This procedure is also known as a tubal reversal. A woman who has had a previous tubal ligation by clips, rings, or fulguration may be a candidate for a tubal reanastomosis. In this procedure an incision is made into the abdomen to gain access to the fallopian tubes. The ends of the fallopian tubes are then incised to expose the lumen, or opening of the tube. The two lumens of the tube are then carefully reattached under the microscope. Once the tubes are reattached, the outer covering, or serosa, of the tubes are brought together over the top of the inner portion of the tube. Colored dye is then used to test the repair and confirm the fallopian tubes are open.
Pregnancy rates with reanastomosis procedures depend on several factors. The fallopian tubes must remain open, or patent. The next factor is based on a woman’s age and other factors that may affect overall fertility. More than 75% of women will be able to conceive following a successful reanastomosis. This number may be higher or lower depending on your individual circumstances. Pregnancy can be attempted approximately 1 month after surgery. An HSG may be used 8 months or more after a reanastomosis to test the tubes to be sure they are still open.
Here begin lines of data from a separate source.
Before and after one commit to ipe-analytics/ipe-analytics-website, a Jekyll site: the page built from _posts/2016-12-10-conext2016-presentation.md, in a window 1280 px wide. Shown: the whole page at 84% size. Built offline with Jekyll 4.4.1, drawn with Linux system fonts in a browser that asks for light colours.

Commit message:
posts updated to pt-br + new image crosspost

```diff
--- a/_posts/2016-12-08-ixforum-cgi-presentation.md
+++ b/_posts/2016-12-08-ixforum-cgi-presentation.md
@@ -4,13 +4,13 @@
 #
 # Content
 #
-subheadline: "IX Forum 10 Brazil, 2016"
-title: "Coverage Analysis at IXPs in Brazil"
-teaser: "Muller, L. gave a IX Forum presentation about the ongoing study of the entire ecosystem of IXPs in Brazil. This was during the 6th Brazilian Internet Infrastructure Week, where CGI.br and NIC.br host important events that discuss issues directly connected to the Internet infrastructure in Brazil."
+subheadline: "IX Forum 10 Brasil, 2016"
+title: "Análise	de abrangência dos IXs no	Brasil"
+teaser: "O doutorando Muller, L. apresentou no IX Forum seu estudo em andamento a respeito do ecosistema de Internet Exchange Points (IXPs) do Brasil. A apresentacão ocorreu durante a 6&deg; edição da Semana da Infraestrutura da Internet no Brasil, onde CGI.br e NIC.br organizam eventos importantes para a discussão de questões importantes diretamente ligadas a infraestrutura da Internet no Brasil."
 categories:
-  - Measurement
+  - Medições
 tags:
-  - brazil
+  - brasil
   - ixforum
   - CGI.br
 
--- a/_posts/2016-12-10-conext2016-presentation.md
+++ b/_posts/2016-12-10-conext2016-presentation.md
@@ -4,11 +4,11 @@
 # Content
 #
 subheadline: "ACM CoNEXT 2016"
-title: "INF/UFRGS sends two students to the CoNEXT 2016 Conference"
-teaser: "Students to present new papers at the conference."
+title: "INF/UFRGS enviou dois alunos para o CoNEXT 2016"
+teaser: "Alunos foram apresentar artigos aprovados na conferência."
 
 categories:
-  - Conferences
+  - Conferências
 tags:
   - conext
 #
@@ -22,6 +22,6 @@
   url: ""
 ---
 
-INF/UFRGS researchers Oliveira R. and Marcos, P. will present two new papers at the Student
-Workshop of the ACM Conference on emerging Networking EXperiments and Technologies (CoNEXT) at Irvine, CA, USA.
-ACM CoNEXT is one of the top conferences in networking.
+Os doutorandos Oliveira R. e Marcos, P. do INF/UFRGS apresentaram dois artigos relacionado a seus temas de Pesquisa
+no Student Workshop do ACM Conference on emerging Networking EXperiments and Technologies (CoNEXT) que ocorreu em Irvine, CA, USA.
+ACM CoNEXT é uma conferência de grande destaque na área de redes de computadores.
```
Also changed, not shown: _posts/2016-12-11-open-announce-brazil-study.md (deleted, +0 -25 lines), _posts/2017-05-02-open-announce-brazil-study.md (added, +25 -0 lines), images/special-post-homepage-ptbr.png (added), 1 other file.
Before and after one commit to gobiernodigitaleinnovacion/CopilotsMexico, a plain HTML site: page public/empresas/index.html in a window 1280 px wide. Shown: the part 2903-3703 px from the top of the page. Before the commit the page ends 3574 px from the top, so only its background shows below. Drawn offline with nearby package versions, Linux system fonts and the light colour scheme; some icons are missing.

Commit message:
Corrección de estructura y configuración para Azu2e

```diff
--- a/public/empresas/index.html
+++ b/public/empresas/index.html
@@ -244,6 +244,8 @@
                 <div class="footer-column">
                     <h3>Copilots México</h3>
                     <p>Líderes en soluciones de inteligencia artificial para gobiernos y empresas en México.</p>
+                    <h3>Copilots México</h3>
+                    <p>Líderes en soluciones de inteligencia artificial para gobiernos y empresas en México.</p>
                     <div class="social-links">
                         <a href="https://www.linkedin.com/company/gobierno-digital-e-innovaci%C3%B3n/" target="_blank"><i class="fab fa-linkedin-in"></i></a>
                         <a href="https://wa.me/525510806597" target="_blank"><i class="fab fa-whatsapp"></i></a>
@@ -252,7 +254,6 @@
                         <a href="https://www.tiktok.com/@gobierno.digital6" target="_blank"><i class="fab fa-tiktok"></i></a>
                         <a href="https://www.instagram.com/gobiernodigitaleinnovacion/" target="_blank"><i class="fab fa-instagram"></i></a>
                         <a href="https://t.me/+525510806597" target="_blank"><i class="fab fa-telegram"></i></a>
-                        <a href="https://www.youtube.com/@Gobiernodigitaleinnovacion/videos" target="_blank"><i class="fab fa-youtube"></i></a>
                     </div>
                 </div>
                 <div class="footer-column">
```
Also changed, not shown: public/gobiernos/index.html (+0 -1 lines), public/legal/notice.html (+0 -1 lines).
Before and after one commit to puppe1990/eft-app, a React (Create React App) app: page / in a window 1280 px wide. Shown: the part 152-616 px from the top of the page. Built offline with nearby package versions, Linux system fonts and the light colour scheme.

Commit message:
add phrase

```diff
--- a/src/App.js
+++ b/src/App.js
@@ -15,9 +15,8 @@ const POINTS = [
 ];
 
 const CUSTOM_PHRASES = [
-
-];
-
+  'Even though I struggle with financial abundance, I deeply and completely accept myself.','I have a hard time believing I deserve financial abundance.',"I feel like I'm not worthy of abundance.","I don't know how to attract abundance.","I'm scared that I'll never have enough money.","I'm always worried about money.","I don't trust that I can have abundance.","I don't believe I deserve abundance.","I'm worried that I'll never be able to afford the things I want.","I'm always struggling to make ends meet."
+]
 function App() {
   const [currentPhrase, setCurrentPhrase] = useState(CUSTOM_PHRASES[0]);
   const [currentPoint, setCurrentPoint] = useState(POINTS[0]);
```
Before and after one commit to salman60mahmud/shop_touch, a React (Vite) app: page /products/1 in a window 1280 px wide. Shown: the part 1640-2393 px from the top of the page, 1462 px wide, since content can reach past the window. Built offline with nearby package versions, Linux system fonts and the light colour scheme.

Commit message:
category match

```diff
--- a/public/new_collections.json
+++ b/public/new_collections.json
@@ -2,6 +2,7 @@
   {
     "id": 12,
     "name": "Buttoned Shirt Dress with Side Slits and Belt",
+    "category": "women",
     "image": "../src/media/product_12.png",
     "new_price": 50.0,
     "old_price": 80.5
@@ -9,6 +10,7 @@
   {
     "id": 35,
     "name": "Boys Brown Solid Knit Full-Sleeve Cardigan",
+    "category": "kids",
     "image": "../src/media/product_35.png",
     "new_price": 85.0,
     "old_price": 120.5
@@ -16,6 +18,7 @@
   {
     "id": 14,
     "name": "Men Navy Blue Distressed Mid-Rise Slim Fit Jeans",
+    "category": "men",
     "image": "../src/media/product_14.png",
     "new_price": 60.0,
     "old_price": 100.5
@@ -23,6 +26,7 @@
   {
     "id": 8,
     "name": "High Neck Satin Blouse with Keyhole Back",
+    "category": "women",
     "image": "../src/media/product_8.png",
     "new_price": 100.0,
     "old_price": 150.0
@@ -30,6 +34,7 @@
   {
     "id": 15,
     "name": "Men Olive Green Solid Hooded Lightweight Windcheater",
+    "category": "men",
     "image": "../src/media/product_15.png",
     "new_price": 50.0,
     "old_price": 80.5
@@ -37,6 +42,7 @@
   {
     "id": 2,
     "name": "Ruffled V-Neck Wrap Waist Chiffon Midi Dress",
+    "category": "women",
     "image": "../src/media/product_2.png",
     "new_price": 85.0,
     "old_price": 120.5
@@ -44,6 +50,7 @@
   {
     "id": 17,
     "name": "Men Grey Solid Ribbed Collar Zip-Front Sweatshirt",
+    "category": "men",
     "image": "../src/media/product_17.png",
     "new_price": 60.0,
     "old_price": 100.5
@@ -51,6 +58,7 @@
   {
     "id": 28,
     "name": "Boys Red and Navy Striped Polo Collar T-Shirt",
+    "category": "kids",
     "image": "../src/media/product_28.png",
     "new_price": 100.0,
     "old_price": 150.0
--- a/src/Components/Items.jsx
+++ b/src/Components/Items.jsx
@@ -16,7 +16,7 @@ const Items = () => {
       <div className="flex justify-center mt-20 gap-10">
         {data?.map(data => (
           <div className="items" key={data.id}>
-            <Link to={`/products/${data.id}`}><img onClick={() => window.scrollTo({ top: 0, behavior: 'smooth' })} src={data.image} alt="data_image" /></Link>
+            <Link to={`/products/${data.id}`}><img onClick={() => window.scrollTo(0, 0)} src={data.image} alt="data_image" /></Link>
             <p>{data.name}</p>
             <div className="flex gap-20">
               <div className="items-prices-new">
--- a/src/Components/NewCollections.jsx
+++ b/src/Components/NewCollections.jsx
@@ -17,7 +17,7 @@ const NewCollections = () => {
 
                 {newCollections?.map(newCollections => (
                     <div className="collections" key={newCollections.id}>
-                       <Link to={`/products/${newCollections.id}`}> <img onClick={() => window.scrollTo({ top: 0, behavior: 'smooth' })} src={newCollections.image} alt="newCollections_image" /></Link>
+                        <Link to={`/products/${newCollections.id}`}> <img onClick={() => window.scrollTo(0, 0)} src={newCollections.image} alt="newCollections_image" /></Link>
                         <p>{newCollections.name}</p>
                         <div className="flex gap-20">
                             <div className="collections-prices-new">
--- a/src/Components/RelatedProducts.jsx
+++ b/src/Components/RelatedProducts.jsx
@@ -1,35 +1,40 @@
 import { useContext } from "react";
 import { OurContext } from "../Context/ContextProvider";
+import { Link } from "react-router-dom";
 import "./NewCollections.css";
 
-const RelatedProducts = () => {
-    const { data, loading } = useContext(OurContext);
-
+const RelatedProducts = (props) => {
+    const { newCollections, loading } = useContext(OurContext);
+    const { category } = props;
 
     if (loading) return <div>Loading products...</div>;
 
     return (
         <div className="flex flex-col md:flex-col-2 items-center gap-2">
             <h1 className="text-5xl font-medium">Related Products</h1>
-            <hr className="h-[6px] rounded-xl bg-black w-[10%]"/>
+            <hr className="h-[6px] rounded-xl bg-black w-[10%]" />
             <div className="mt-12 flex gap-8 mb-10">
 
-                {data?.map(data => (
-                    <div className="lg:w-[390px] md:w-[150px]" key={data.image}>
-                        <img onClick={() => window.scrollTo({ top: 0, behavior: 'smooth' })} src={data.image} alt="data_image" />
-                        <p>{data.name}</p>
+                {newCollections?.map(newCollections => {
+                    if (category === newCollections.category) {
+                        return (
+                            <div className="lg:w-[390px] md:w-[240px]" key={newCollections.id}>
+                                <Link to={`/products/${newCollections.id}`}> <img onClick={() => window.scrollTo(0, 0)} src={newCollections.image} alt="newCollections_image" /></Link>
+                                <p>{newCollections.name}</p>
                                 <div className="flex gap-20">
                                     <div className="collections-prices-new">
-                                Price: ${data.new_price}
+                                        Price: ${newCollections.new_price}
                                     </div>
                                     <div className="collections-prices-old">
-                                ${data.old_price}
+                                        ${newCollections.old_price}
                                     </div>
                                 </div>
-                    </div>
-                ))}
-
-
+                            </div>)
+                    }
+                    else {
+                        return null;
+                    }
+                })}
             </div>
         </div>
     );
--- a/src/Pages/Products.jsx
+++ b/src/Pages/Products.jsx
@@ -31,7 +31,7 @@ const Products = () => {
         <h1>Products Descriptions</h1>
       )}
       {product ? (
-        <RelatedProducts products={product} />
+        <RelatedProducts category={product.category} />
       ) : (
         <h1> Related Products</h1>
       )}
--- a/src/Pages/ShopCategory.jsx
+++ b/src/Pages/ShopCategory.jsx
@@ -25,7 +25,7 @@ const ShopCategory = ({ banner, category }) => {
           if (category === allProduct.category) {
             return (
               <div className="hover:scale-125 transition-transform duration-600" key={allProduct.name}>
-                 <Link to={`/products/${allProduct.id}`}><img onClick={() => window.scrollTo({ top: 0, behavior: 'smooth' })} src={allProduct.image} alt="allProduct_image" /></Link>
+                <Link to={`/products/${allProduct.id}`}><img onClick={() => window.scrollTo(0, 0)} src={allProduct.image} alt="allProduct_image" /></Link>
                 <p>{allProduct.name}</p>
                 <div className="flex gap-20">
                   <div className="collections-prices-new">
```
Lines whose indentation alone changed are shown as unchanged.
The procedure is performed on an outpatient bases. Dr. Zeringue has extensive experience performing tubal reversals. Since 1995, he has been helping women get pregnant through microsurgery. While serving in the Air Force, Dr. Zeringue performed tubal reversals on women from across the United States and even overseas. His perfected technique results in a very high success rate for both completion of surgery and subsequent pregnancy rates. This success combined with minimal discomfort makes tubal reversal an excellent alternative to IVF for many women.
If you would like to discuss your options for tubal reanastomosis or would like to compare reanastomosis to IVF, please contact the appointments office to schedule a meeting with one of our physicians. We can answer any questions you may have about your individual situation and help you to decide what your best option may be. If possible, bring copies of operative reports, pathology reports, or any HSG done after the tubal procedure. You can contact the doctors office that performed the surgery or the hospital where the tubal ligation was performed. Record request may take several weeks to several months to complete.